[Extracted records]
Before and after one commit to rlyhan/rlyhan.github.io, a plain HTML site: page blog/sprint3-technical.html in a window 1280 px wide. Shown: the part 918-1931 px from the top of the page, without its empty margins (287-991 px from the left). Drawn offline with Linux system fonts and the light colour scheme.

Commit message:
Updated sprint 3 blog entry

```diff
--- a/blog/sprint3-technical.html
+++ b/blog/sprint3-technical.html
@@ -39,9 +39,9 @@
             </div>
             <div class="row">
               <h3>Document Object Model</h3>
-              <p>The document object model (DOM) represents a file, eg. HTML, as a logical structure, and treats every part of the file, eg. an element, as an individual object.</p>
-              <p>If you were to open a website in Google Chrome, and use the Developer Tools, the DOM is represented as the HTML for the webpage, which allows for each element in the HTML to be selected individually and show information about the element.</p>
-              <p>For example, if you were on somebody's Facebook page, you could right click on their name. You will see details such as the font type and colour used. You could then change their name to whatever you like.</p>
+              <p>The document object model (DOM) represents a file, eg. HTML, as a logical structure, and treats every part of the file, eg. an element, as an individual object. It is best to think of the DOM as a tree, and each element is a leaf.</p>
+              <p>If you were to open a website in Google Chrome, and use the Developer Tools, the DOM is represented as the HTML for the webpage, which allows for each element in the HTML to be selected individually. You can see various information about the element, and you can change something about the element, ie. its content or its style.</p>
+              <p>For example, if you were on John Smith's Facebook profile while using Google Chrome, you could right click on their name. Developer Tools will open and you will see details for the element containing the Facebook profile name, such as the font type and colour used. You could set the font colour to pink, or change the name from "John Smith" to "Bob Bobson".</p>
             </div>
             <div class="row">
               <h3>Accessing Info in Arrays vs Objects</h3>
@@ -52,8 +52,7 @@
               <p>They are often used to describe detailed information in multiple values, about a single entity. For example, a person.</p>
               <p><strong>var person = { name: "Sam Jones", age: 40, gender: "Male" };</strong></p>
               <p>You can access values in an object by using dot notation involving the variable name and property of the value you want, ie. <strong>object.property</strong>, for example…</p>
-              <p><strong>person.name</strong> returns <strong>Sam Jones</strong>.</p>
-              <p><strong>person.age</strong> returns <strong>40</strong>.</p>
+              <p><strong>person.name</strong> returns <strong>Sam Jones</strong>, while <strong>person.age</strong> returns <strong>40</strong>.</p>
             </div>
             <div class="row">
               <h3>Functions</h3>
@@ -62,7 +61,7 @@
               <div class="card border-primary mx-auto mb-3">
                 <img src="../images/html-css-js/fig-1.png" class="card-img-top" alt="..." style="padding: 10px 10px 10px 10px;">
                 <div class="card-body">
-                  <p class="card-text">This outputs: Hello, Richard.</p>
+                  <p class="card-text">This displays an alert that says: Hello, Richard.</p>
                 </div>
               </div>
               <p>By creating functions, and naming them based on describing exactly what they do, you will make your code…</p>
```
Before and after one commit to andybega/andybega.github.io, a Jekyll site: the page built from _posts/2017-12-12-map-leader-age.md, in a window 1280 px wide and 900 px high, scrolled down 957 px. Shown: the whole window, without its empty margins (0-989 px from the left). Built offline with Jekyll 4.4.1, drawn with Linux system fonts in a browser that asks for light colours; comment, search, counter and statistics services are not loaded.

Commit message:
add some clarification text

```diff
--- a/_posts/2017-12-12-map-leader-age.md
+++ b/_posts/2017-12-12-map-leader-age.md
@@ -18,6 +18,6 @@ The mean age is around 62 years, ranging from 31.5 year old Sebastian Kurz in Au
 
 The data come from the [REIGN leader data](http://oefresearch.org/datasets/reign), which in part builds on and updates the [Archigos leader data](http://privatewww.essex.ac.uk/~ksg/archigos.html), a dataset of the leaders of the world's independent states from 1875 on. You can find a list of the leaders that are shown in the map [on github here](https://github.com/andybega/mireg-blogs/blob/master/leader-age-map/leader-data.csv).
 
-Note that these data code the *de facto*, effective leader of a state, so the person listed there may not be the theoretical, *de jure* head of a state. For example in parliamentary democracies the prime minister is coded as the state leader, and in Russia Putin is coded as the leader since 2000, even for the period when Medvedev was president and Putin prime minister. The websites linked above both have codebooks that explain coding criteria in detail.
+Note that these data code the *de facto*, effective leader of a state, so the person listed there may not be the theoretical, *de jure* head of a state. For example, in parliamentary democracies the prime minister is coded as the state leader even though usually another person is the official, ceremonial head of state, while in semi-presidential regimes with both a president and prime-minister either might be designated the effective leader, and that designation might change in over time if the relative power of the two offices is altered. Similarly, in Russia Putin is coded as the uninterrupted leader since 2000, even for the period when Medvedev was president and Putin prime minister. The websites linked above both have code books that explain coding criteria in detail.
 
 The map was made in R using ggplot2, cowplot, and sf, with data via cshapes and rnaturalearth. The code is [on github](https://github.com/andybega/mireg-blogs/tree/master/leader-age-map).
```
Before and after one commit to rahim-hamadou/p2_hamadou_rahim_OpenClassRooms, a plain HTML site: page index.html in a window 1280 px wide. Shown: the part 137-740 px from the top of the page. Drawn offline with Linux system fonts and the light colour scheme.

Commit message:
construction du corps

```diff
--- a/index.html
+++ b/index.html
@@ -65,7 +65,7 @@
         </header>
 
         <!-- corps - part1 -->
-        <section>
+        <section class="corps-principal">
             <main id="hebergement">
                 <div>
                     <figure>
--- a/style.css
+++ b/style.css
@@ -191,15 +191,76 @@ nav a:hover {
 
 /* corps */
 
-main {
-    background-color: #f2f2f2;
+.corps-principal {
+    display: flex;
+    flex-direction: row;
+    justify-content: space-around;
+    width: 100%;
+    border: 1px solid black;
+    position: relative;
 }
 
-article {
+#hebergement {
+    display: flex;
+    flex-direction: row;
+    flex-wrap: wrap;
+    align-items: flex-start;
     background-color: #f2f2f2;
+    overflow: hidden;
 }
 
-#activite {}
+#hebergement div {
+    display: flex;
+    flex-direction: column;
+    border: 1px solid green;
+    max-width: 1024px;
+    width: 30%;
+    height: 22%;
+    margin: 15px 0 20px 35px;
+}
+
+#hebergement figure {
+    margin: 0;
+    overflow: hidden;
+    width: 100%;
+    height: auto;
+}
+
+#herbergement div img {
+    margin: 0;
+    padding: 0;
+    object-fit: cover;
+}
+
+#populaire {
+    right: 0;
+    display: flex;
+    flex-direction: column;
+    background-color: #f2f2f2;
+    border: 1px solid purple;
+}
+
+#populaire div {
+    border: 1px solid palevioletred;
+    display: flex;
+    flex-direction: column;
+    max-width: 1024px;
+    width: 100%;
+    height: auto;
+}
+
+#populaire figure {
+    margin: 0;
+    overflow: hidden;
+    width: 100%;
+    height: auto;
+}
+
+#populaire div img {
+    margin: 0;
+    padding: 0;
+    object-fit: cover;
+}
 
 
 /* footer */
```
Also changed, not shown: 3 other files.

» Task requirements
Once you have counted the lines of the records holding the string "window", state that number with no other words.

» Task solution
3